11) three quarter ale, ZERO references.

If what I submitted for Arthur Greenleaf Holmes doesn't qualify, NONE of the 11 on the above list qualify either.Pcourteau123 (talk) 20:00, 2 May 2019 (UTC)

Arthur Greenleaf Holmes is a fictitious sixteenth-century English libertine poet character at various Renaissance faires. He is portrayed by actor and writer Gordon L. Boudreau in the one-man comedy show The Wildly Inappropriate Poetry of Arthur Greenleaf Holmes.

May 7, 2019: Can this page be approved as part of the "WikiProject Biography" category?Pcourteau123 (talk) 22:53, 7 May 2019 (UTC)

Arthur Greenleaf Holmes
Created byGordon L. Boudreau

Fictional background[edit]

Arthur’s backstory is varying. In the earliest versions, he hails from Dorchester, England, but later biographies cite the imaginary village of Stoke-on-Trent-by-Darcy-upon-Avon-by-the-Sea, and the most recent ones list another fictional town, Sherman-upon-Hemsley (a humorous allusion to Sherman Hemsley, who played George Jefferson on The Jeffersons).

Arthur also seems to re-emerge in different poetic epochs. His first collection of poetry, A Gentleman’s Treasury Of Bedtime Verses (To Sodomize By) places Arthur in the mid-1500’s, but in The Vulgaria he reappears in early nineteenth-century Georgian era London.

Arthur has a sister, Babette, and a younger, tragic brother, Edmund.


Conception and design[edit]




Gordon L. Boudreau was born in Syracuse, NY, one of seven children and son of an English professor.

Boudreau has made his living as an actor/writer/author/street performer/comedian since 1990. As a member of Theater In The Ground he appeared at outdoor festivals around the country presenting comedic adaptations of such classics as Beowulf, Dante’s Inferno, and Gilgamesh, all performed in a pit of mud. He lived in New York for ten years, performing standup comedy at The Comic Strip, Caroline’s Comedy Club, and other venues. He currently lives in Portland with his wife and children.

Notable poems[edit]

His very first poem was “I Bought a Cheese and Thought of You” although, in performance, Boudreau claims “Mother, Will My Stones Drop?” was the first. Some of Arthur’s favorite poems are “I Built My Love a Menstrual Hut,” “Ode to an Extremely Provocative Knothole,” “A Hearthside Conversation,” “Epithalameum (or, The Wedding Poem),” “Lord Wentworth, My Son,” “Clap For My Love,” “The Wee Irish Man,” and “Tavern-Floor Tina.”


Boudreau started performing at renaissance festivals as a street performer, playing a character named Scratch the Beggar. He later created the character of Arthur Greenleaf Holmes, a character which has since become extremely popular at numerous renaissance festivals in a relatively short time. Much of the popularity of Arthur Greenleaf Holmes is due to the uniqueness of a poet reading aloud his politically incorrect poems, which largely focus on sex and bodily functions. Boudreau draws poetic elements from Keats, Wordsworth, and Frost, and combines them with comedy styles inspired by Peter Sellers and Warner Bros. cartoons.[1]

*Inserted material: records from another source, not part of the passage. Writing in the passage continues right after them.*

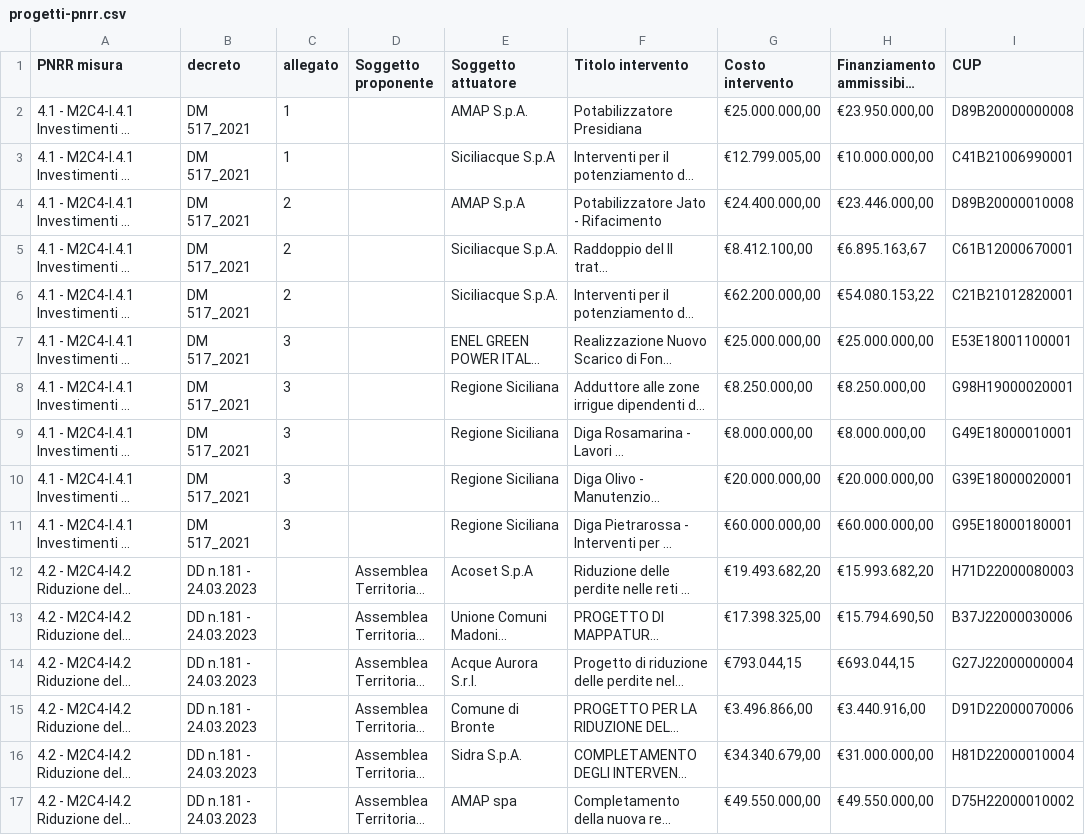
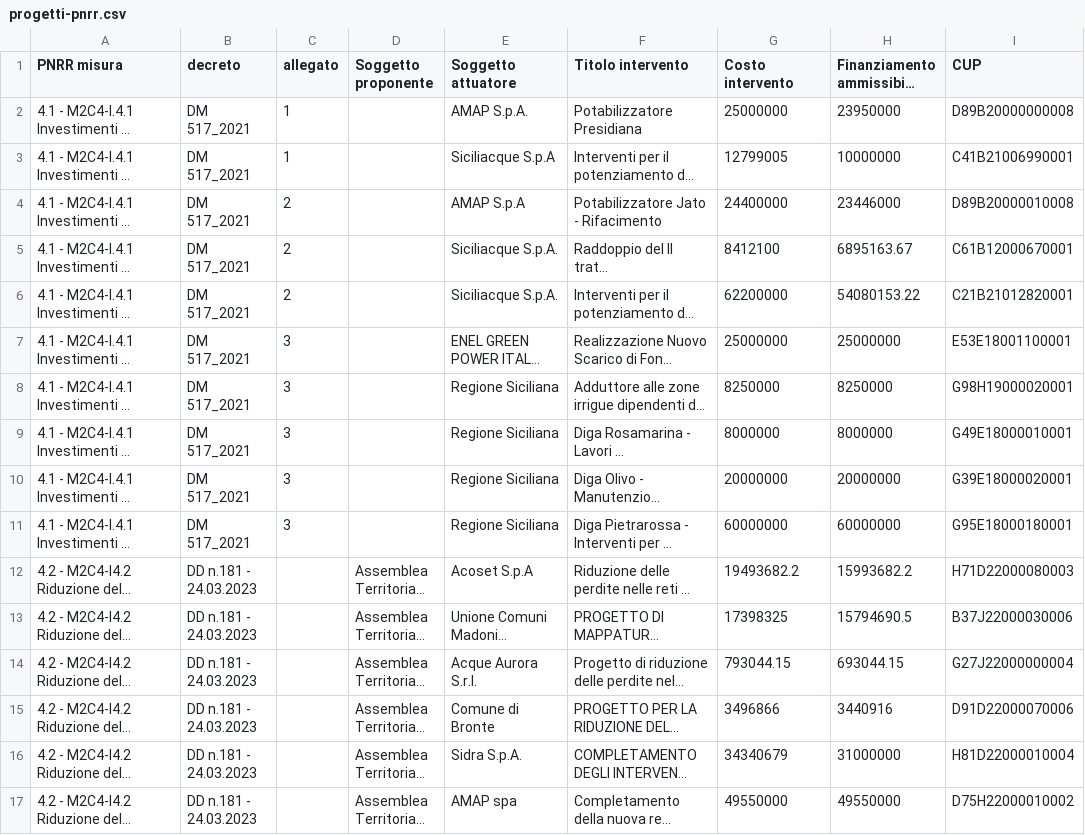
Before and after one commit to opendatasicilia/emergenza-idrica-sicilia, a CSV file: risorse/progetti-pnrr.csv, drawn as a sheet; only a part is shown; long unchanged cells end in …; the diff covers the shown part only; the diff names each change by its address in the sheet, - before the commit and + after, or states it on an @@ line.

```diff
--- a/risorse/progetti-pnrr.csv
+++ b/risorse/progetti-pnrr.csv
-G2 (Costo intervento): €25.000.000,00
+G2 (Costo intervento): 25000000
-H2 (Finanziamento ammissibile PNRR): €23.950.000,00
+H2 (Finanziamento ammissibile PNRR): 23950000
-G3 (Costo intervento): €12.799.005,00
+G3 (Costo intervento): 12799005
-H3 (Finanziamento ammissibile PNRR): €10.000.000,00
+H3 (Finanziamento ammissibile PNRR): 10000000
-G4 (Costo intervento): €24.400.000,00
+G4 (Costo intervento): 24400000
-H4 (Finanziamento ammissibile PNRR): €23.446.000,00
+H4 (Finanziamento ammissibile PNRR): 23446000
-G5 (Costo intervento): €8.412.100,00
+G5 (Costo intervento): 8412100
-H5 (Finanziamento ammissibile PNRR): €6.895.163,67
+H5 (Finanziamento ammissibile PNRR): 6895163.67
-G6 (Costo intervento): €62.200.000,00
+G6 (Costo intervento): 62200000
-H6 (Finanziamento ammissibile PNRR): €54.080.153,22
+H6 (Finanziamento ammissibile PNRR): 54080153.22
-G7 (Costo intervento): €25.000.000,00
+G7 (Costo intervento): 25000000
-H7 (Finanziamento ammissibile PNRR): €25.000.000,00
+H7 (Finanziamento ammissibile PNRR): 25000000
-G8 (Costo intervento): €8.250.000,00
+G8 (Costo intervento): 8250000
-H8 (Finanziamento ammissibile PNRR): €8.250.000,00
+H8 (Finanziamento ammissibile PNRR): 8250000
-G9 (Costo intervento): €8.000.000,00
+G9 (Costo intervento): 8000000
-H9 (Finanziamento ammissibile PNRR): €8.000.000,00
+H9 (Finanziamento ammissibile PNRR): 8000000
-G10 (Costo intervento): €20.000.000,00
+G10 (Costo intervento): 20000000
-H10 (Finanziamento ammissibile PNRR): €20.000.000,00
+H10 (Finanziamento ammissibile PNRR): 20000000
-G11 (Costo intervento): €60.000.000,00
+G11 (Costo intervento): 60000000
-H11 (Finanziamento ammissibile PNRR): €60.000.000,00
+H11 (Finanziamento ammissibile PNRR): 60000000
-G12 (Costo intervento): €19.493.682,20
+G12 (Costo intervento): 19493682.2
-H12 (Finanziamento ammissibile PNRR): €15.993.682,20
+H12 (Finanziamento ammissibile PNRR): 15993682.2
-G13 (Costo intervento): €17.398.325,00
+G13 (Costo intervento): 17398325
-H13 (Finanziamento ammissibile PNRR): €15.794.690,50
+H13 (Finanziamento ammissibile PNRR): 15794690.5
-G14 (Costo intervento): €793.044,15
+G14 (Costo intervento): 793044.15
-H14 (Finanziamento ammissibile PNRR): €693.044,15
+H14 (Finanziamento ammissibile PNRR): 693044.15
-G15 (Costo intervento): €3.496.866,00
+G15 (Costo intervento): 3496866
-H15 (Finanziamento ammissibile PNRR): €3.440.916,00
+H15 (Finanziamento ammissibile PNRR): 3440916
-G16 (Costo intervento): €34.340.679,00
+G16 (Costo intervento): 34340679
-H16 (Finanziamento ammissibile PNRR): €31.000.000,00
+H16 (Finanziamento ammissibile PNRR): 31000000
-G17 (Costo intervento): €49.550.000,00
+G17 (Costo intervento): 49550000
-H17 (Finanziamento ammissibile PNRR): €49.550.000,00
+H17 (Finanziamento ammissibile PNRR): 49550000
```
Also changed, not shown: 1 removed row and 6 edited cells elsewhere in this file, 1 other file.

Many renaissance festival performers have fans, but few ever attain the sincere adulation that the character of Arthur Greenleaf Holmes has earned in every place he has performed, even though, by his own admission, his humor is not for everyone.[2][3]

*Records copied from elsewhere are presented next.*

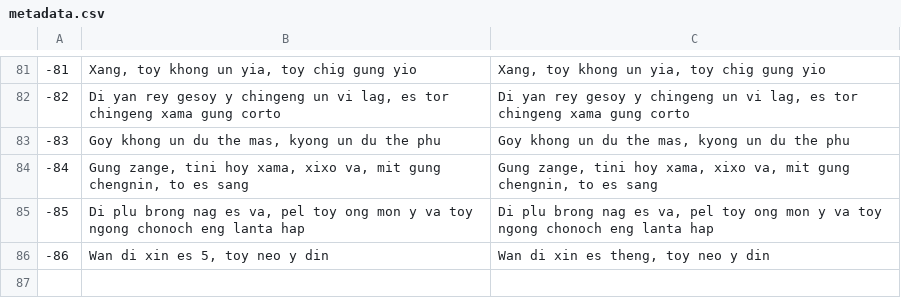
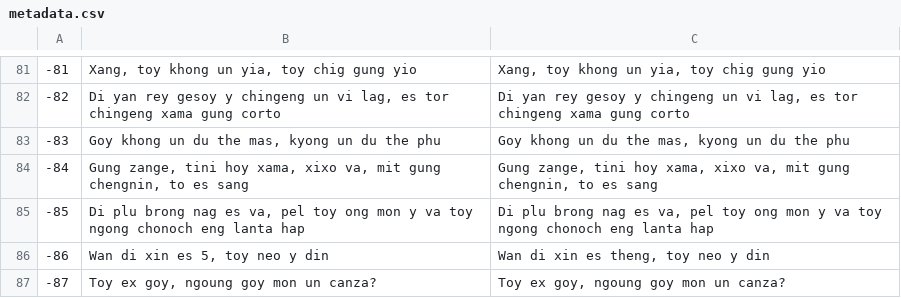
Before and after one commit to Pang-Lanta-Trong-Lanta-Qualle/qlspeech, a CSV file: metadata.csv, drawn as a sheet; only a part is shown, gaps mark what is left out; the diff names each change by its address in the sheet, - before the commit and + after, or states it on an @@ line.

```diff
--- a/metadata.csv
+++ b/metadata.csv
+row 87: -87 | Toy ex goy, ngoung goy mon un canza? | Toy ex goy, ngoung goy mon un canza?
```
Also changed, not shown: 1 other file.
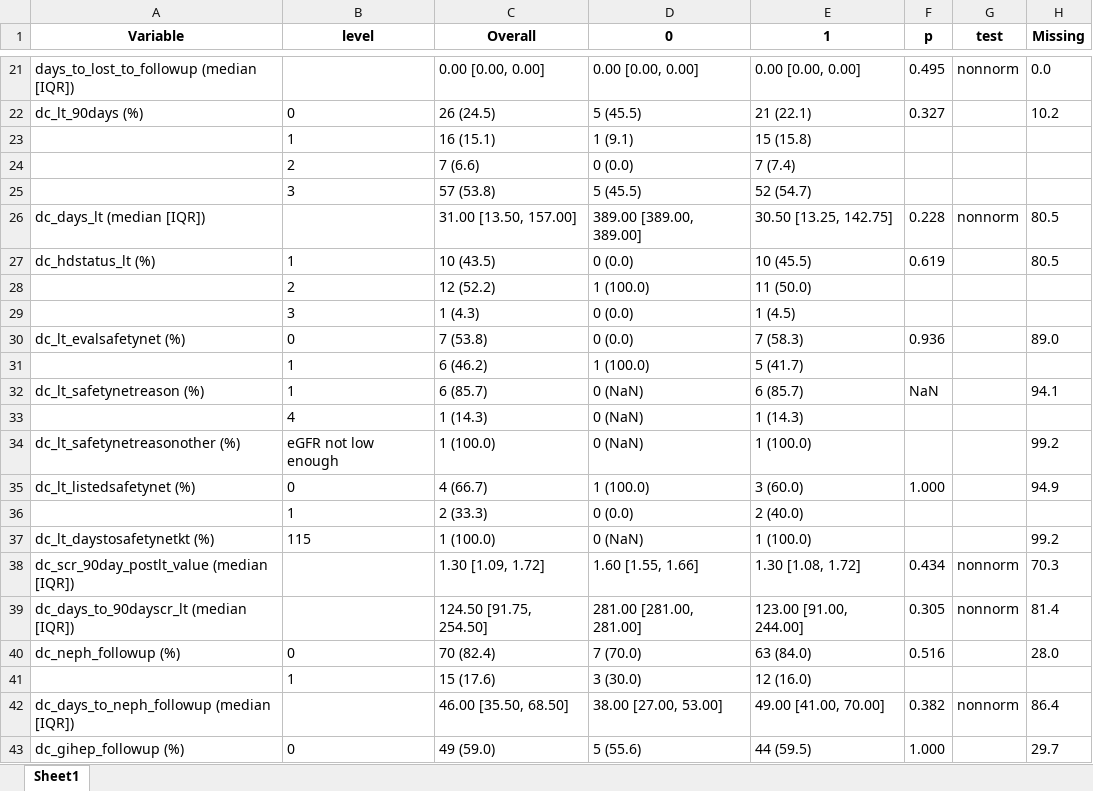
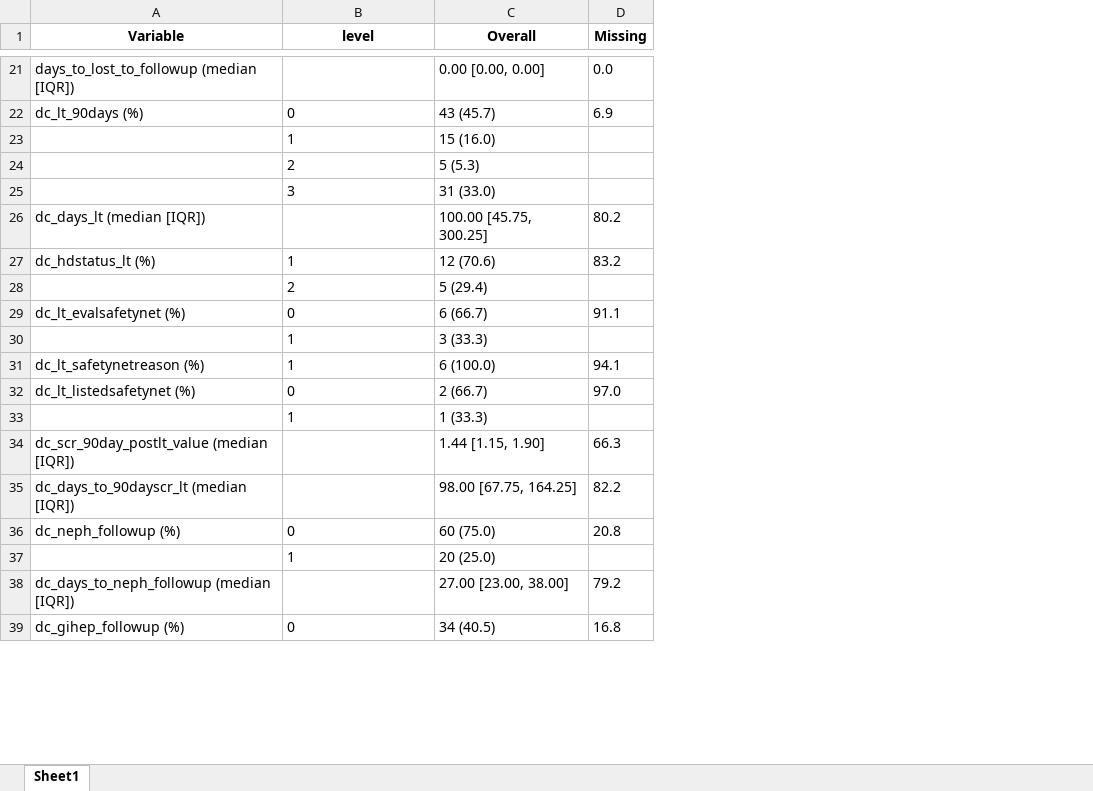
Before and after one commit to Tianqi-Ouyang/Terli-Request-11-19-2026, an Excel workbook: tables/followup_by_HRS_criteria_3.xlsx, sheet Sheet1, drawn as a sheet; only a part is shown, gaps mark what is left out; values as stored, in another font and other column widths than the file's, no borders; removed rows and columns are numbered as before the commit, all else as after; the diff covers the shown part only; the diff names each change by its address in the sheet, - before the commit and + after, or states it on an @@ line.

```diff
--- a/tables/followup_by_HRS_criteria_3.xlsx (sheet Sheet1)
+++ b/tables/followup_by_HRS_criteria_3.xlsx (sheet Sheet1)
-column D (0), rows 21-25: 0.00 [0.00, 0.00] | 5 (45.5) | 1 (9.1) | 0 (0.0) | 5 (45.5); rows 27-28: 0 (0.0) | 1 (100.0); rows 30-32: 0 (0.0) | 1 (100.0) | 0 (NaN); rows 35-36: 1 (100.0) | 0 (0.0); rows 40-41: 7 (70.0) | 3 (30.0); row 43: 5 (55.6)
-column E (1), rows 21-25: 0.00 [0.00, 0.00] | 21 (22.1) | 15 (15.8) | 7 (7.4) | 52 (54.7); rows 27-28: 10 (45.5) | 11 (50.0); rows 30-32: 7 (58.3) | 5 (41.7) | 6 (85.7); rows 35-36: 3 (60.0) | 2 (40.0); rows 40-41: 63 (84.0) | 12 (16.0); row 43: 44 (59.5)
-column F (p), rows 21-22: 0.495 | 0.327; row 27: 0.619; rows 30-32: 0.936 |  | NaN; row 35: 1.000; row 40: 0.516; row 43: 1.000
-column G (test), row 21: nonnorm
-C22 (Overall): 26 (24.5)
+C22 (Overall): 43 (45.7)
-D22 (Missing): 10.2
+D22 (Missing): 6.9
-C23 (Overall): 16 (15.1)
+C23 (Overall): 15 (16.0)
-C24 (Overall): 7 (6.6)
+C24 (Overall): 5 (5.3)
-C25 (Overall): 57 (53.8)
+C25 (Overall): 31 (33.0)
-row 26: dc_days_lt (median [IQR]) |  | 31.00 [13.50, 157.00] | 389.00 [389.00, 389.00] | 30.50 [13.25, 142.75] | 0.228 | nonnorm | 80.5
+row 26: dc_days_lt (median [IQR]) |  | 100.00 [45.75, 300.25] | 80.2
-C27 (Overall): 10 (43.5)
+C27 (Overall): 12 (70.6)
-D27 (Missing): 80.5
+D27 (Missing): 83.2
-C28 (Overall): 12 (52.2)
+C28 (Overall): 5 (29.4)
-row 29:  | 3 | 1 (4.3) | 0 (0.0) | 1 (4.5)
-C29 (Overall): 7 (53.8)
+C29 (Overall): 6 (66.7)
-D29 (Missing): 89.0
+D29 (Missing): 91.1
-C30 (Overall): 6 (46.2)
+C30 (Overall): 3 (33.3)
-C31 (Overall): 6 (85.7)
+C31 (Overall): 6 (100.0)
-row 33:  | 4 | 1 (14.3) | 0 (NaN) | 1 (14.3)
-row 34: dc_lt_safetynetreasonother (%) | eGFR not low enough | 1 (100.0) | 0 (NaN) | 1 (100.0) |  |  | 99.2
-C32 (Overall): 4 (66.7)
+C32 (Overall): 2 (66.7)
-D32 (Missing): 94.9
+D32 (Missing): 97.0
-C33 (Overall): 2 (33.3)
+C33 (Overall): 1 (33.3)
-row 37: dc_lt_daystosafetynetkt (%) | 115 | 1 (100.0) | 0 (NaN) | 1 (100.0) |  |  | 99.2
-row 38: dc_scr_90day_postlt_value (median [IQR]) |  | 1.30 [1.09, 1.72] | 1.60 [1.55, 1.66] | 1.30 [1.08, 1.72] | 0.434 | nonnorm | 70.3
-row 39: dc_days_to_90dayscr_lt (median [IQR]) |  | 124.50 [91.75, 254.50] | 281.00 [281.00, 281.00] | 123.00 [91.00, 244.00] | 0.305 | nonnorm | 81.4
+row 34: dc_scr_90day_postlt_value (median [IQR]) |  | 1.44 [1.15, 1.90] | 66.3
+row 35: dc_days_to_90dayscr_lt (median [IQR]) |  | 98.00 [67.75, 164.25] | 82.2
-C36 (Overall): 70 (82.4)
+C36 (Overall): 60 (75.0)
-D36 (Missing): 28.0
+D36 (Missing): 20.8
-C37 (Overall): 15 (17.6)
+C37 (Overall): 20 (25.0)
-row 42: dc_days_to_neph_followup (median [IQR]) |  | 46.00 [35.50, 68.50] | 38.00 [27.00, 53.00] | 49.00 [41.00, 70.00] | 0.382 | nonnorm | 86.4
+row 38: dc_days_to_neph_followup (median [IQR]) |  | 27.00 [23.00, 38.00] | 79.2
-C39 (Overall): 49 (59.0)
+C39 (Overall): 34 (40.5)
-D39 (Missing): 29.7
+D39 (Missing): 16.8
```
Also changed, not shown: 15 added rows, 12 removed rows and 49 edited cells elsewhere in this sheet, tables/hospitalization_by_HRS_criteria_3.xlsx, tables/hospitalization_by_HRS_reversal_new.xlsx, 34 other files.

Once Boudreau had become an established renaissance festival performer, he expanded his repertoire by becoming a corporate entertainment consultant for Hampton Inns, travelling to corporate locations and reciting Hampton Inn-specific poetry.[4]

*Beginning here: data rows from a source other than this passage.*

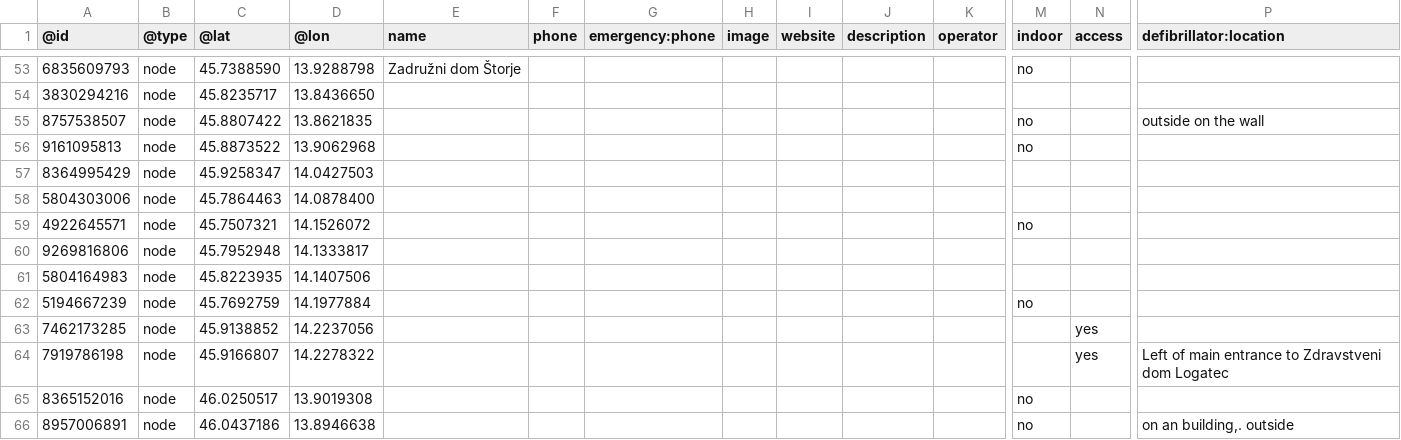
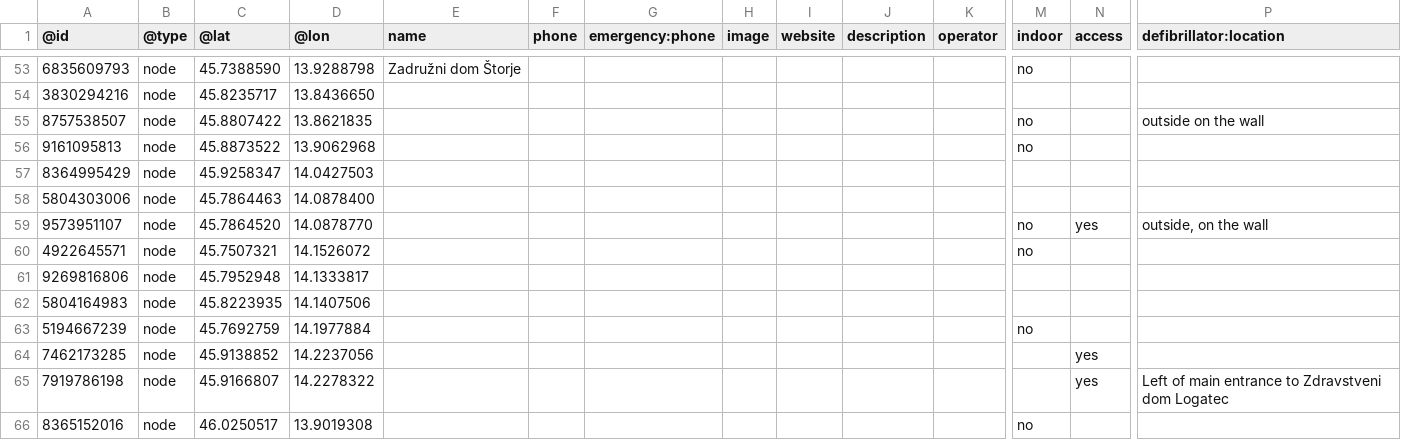
Before and after one commit to sledilnik/aed-data, a CSV file: sources/openstreetmap.org/slovenia.csv, drawn as a sheet; only a part is shown, gaps mark what is left out; the shorter side is filled out with more unchanged rows; rows hold the shown columns only; the diff names each change by its address in the sheet, - before the commit and + after, or states it on an @@ line.

```diff
--- a/sources/openstreetmap.org/slovenia.csv
+++ b/sources/openstreetmap.org/slovenia.csv
+row 59: 9573951107 | node | 45.7864520 | 14.0878770 |  |  |  |  |  |  |  | no | yes | outside, on the wall
```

  • A Gentleman’s Treasury of Bedtime Verses (To Sodomize By) (2015)<ref>{{cite news|title=A Gentleman's Treasurey of Bedtime Verses (To Sodomize By)
  • The Vulgaria (2018)


  • The Life And Rhymes Of Arthur Greenleaf Holmes (2010)
  • Songs From A Poisoned Well: Arthur Greenleaf Holmes Live at Cripplegate Tavern (2011)

External links[edit]


  1. ^ "Arthur Greenleaf Holmes Wildly Inappropriate Poetry". Skaldic Media. March 1, 2017.
  2. ^ Schrier, Elizabeth (June 1, 2018). "The Wildly Inappropriate Poetry of Arthur Greenleaf Holmes: A Review". geekisphere.
  3. ^ Gavis, Karen (April 17, 2018). "Not All Family Friendly: 3 Raunchy Acts To See at Scarborough Renaissance Festival". Dallas Observer.
  4. ^ Mills, James (August 11, 2019). "The Ballad of Mount Gitchigumi – The Joy Trip Project". Joy Trip Project.

Arthur Greenleaf Holmes[edit]